== Provided data ==

BEGIN

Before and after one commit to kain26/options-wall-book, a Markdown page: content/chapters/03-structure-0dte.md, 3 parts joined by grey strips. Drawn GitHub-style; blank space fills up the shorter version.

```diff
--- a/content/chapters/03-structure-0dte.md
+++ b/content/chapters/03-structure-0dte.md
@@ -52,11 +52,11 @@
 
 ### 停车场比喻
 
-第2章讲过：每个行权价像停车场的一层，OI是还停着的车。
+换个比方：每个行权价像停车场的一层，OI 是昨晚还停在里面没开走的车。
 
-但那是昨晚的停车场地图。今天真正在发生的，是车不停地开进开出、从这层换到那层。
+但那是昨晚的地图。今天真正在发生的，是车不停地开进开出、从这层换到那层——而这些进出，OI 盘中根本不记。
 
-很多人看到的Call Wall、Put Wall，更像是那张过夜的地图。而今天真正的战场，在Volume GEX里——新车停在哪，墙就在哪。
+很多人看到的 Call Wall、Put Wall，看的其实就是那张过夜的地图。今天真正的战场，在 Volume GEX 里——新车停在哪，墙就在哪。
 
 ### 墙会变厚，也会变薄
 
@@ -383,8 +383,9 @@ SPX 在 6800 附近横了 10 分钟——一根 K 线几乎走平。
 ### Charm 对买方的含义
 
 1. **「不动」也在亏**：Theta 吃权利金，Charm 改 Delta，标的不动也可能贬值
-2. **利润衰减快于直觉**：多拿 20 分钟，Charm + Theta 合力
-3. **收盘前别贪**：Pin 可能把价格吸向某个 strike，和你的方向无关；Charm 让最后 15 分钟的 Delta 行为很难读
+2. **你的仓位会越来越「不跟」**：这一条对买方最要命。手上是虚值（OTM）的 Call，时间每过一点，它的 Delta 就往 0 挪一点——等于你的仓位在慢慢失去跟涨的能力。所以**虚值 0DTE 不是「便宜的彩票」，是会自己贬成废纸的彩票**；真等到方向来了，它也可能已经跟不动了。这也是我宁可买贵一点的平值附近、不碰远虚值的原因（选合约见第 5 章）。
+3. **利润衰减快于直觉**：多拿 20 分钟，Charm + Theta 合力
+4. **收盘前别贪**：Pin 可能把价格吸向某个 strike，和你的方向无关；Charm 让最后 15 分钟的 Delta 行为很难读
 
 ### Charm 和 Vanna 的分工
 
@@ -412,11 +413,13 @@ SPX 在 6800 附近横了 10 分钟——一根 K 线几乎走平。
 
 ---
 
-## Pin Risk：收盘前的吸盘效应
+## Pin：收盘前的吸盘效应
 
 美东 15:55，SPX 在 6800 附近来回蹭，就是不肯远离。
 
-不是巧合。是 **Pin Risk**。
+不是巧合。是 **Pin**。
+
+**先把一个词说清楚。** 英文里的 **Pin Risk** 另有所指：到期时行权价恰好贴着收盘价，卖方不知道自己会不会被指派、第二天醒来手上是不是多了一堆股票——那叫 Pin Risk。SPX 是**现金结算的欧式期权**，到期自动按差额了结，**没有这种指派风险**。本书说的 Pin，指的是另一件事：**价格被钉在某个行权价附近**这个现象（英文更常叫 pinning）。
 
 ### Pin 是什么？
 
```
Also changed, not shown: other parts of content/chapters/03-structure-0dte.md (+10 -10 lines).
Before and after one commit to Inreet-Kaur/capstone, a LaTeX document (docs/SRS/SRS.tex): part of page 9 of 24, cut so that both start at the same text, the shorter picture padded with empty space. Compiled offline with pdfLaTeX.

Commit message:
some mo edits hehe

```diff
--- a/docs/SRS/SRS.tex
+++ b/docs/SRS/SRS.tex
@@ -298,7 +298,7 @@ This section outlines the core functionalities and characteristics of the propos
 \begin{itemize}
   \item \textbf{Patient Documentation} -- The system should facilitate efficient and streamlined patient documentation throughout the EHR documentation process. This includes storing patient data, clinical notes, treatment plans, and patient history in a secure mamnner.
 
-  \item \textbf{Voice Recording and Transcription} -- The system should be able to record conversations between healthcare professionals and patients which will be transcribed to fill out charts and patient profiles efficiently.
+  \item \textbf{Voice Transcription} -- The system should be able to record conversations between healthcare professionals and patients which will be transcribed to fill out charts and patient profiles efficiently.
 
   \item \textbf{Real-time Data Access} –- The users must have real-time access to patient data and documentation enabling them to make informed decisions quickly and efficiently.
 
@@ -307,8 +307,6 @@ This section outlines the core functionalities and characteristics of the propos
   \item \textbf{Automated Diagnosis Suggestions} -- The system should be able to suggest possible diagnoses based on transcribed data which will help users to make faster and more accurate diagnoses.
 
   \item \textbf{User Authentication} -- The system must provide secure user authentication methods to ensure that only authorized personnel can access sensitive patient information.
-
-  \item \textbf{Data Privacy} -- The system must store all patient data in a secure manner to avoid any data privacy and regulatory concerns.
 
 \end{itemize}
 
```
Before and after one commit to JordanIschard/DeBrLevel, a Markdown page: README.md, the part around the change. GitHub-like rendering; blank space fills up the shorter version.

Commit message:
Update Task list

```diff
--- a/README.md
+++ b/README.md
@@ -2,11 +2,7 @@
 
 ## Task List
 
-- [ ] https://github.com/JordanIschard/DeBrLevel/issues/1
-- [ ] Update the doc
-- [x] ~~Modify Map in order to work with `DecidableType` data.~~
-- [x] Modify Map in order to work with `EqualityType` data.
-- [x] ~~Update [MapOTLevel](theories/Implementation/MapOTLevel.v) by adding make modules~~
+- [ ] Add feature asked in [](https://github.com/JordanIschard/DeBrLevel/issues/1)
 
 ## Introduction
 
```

END

== Work task ==
Copy each line from the data that features the string "Charm".

== Solution ==
 ### Charm 对买方的含义
 1. **「不动」也在亏**：Theta 吃权利金，Charm 改 Delta，标的不动也可能贬值
-2. **利润衰减快于直觉**：多拿 20 分钟，Charm + Theta 合力
-3. **收盘前别贪**：Pin 可能把价格吸向某个 strike，和你的方向无关；Charm 让最后 15 分钟的 Delta 行为很难读
+3. **利润衰减快于直觉**：多拿 20 分钟，Charm + Theta 合力
+4. **收盘前别贪**：Pin 可能把价格吸向某个 strike，和你的方向无关；Charm 让最后 15 分钟的 Delta 行为很难读
 ### Charm 和 Vanna 的分工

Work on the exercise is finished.